Task details: Filter the entries, keeping every line with the word "communities".

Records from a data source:
'''

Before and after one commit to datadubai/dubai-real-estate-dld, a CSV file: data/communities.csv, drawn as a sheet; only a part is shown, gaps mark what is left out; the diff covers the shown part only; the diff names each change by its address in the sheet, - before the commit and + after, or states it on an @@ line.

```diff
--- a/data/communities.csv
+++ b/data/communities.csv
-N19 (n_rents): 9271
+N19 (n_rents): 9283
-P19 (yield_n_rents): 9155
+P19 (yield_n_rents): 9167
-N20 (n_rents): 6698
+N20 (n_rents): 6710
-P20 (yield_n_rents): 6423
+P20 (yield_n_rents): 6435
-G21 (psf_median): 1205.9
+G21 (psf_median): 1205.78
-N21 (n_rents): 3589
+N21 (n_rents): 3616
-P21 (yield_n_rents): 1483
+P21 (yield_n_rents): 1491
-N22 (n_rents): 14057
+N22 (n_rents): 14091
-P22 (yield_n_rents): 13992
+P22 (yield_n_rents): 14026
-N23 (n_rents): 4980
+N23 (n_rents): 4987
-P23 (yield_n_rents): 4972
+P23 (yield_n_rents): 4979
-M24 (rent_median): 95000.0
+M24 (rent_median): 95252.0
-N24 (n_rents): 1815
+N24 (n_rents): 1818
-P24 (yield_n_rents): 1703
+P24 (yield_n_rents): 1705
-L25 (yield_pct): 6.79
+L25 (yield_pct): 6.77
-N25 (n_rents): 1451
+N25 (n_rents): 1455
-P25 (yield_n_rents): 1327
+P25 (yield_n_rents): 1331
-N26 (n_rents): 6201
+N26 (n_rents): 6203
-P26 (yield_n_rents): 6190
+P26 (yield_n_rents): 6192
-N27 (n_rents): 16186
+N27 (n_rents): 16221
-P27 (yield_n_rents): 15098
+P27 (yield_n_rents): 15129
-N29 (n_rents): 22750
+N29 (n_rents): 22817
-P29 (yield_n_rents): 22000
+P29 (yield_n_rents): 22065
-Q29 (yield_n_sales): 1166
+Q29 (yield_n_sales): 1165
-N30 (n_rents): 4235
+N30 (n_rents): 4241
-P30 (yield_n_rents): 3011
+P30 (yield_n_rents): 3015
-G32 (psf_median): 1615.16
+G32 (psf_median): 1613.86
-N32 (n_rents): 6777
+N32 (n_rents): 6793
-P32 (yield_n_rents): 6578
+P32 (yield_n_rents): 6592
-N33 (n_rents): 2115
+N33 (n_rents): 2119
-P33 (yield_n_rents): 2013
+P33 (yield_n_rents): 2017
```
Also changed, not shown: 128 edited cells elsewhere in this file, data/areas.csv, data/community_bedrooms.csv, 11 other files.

'''

Solved problem:
Before and after one commit to datadubai/dubai-real-estate-dld, a CSV file: data/communities.csv, drawn as a sheet; only a part is shown, gaps mark what is left out; the diff covers the shown part only; the diff names each change by its address in the sheet, - before the commit and + after, or states it on an @@ line.
--- a/data/communities.csv
+++ b/data/communities.csv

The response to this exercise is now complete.